June Taylor is celebrating Mother’s Day this year in a very different kind of world than she’s ever known before. June is 82 and moved to Tumut two years ago from Sussex Inlet, to be closer to her son, Brad. Last March she moved into Bupa, and later that month, Covid-19 restrictions put an end to face-to-face visits in NSW aged care facilities.
“Which certainly made it a little bit more complicated, not being able to go see her as part of her transition to living there,” said Brad.
“She isn’t a local, so she didn’t really know anybody until she moved in.”
Despite the expected start to her time at Bupa, Brad said his mother has been thriving at her new home.
“I’m much happier with her being in there than living independently,” he said. “She looks far healthier now.
“It’s actually given her a good opportunity to build relationships there, which may not have been as easy if we had been able to visit.”
Brad said the coronavirus lockdown has perhaps encouraged his mother and other Bupa residents to rely on each other and build relationships within the facility, since their friends and family haven’t been able to visit in-person and phone or video calls can sometimes be difficult.
“I think it’s a great reflection on Bupa and the home there that they are able to get over some of those initial issues that people have there when they first move in.
“She certainly looks well and cared for.”
Since restrictions were lifted just over a week ago on Friday, May 1, allowing one person at a time to visit a Bupa resident (wearing protective clothing and providing evidence of a recent flu shot), Brad has been to see his mum four times, including a visit for Mother’s Day.
“The mask and gloves and the extra requirements initially were probably a bit confronting for mum,” he said. “To see you turn up and suddenly you’re masked up. Trying to understand why that’s happening was difficult for her initially.”
However, with Brad being able to get into the facility, he’s been able to help connect June with her sister and her daughter via video calling.
“You’re limited to your half-hour visit,” he said, which makes it tight, but the video calling “makes sure everyone gets that opportunity to wish her a happy Mother’s Day.”
One of those videos calls crossed oceans and cultures to connect with Brad’s sister who lives in New York State; not in New York City itself, but within driving distance.
“They have a lot of cases there and it’s certainly had a massive impact on their way of life,” said Brad. “Certainly a lot more shut down than we are here in Australia.”
Despite the distance, and the strangeness of it all, Brad said the family has been connecting well and catching up on the weeks that they’ve been largely out of contact with June.
“We certainly understand why the restrictions are in place,” said Brad, adding that it’s been difficult for his teenage kids to not be able to see their grandmother.
“More than anything you’re concerned about your parent’s wellbeing while they’re in there, and we appreciate the care that’s been provided.

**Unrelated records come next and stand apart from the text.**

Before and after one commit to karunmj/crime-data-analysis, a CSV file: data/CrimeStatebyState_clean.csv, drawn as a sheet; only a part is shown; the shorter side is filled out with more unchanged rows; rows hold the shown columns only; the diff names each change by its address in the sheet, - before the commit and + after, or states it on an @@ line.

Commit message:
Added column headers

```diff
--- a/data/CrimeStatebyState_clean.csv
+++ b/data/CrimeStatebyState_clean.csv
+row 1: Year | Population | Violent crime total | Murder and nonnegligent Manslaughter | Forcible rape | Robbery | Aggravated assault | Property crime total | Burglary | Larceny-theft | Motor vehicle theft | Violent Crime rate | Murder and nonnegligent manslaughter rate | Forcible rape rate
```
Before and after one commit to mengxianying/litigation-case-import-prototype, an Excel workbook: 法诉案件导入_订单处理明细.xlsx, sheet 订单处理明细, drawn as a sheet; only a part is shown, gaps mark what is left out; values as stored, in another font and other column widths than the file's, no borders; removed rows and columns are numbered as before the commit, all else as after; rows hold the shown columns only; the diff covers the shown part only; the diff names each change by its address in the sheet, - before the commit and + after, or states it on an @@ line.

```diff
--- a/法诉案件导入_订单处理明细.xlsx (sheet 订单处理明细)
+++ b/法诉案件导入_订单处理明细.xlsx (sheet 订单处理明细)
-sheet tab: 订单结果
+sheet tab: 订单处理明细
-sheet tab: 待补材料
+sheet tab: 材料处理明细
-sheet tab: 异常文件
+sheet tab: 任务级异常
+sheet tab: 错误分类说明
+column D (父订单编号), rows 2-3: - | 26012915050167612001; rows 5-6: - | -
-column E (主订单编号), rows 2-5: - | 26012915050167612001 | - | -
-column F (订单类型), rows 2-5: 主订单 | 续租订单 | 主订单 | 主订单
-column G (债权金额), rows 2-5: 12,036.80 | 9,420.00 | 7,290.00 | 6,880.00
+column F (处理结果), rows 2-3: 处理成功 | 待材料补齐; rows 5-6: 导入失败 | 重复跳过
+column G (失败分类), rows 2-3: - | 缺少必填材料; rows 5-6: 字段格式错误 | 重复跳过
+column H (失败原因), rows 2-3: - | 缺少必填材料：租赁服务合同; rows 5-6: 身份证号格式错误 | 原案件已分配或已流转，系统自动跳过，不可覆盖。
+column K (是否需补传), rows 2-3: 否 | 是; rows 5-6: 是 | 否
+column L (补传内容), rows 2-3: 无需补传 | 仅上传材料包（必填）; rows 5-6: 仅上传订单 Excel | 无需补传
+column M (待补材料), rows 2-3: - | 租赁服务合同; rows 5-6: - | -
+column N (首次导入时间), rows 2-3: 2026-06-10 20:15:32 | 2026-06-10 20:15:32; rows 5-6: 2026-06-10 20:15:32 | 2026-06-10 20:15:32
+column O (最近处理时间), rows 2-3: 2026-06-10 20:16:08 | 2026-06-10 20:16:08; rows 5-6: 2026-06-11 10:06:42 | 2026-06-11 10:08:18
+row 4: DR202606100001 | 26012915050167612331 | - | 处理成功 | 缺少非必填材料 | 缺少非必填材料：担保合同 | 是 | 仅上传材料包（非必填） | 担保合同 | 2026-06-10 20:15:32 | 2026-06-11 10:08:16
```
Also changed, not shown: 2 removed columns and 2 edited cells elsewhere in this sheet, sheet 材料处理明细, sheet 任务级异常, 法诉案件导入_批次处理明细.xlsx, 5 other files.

“The staff were able to give updates on how things were going and that Mum was alright, but it’s not until you can get back in the door and see how she’s doing that you really feel comfortable.”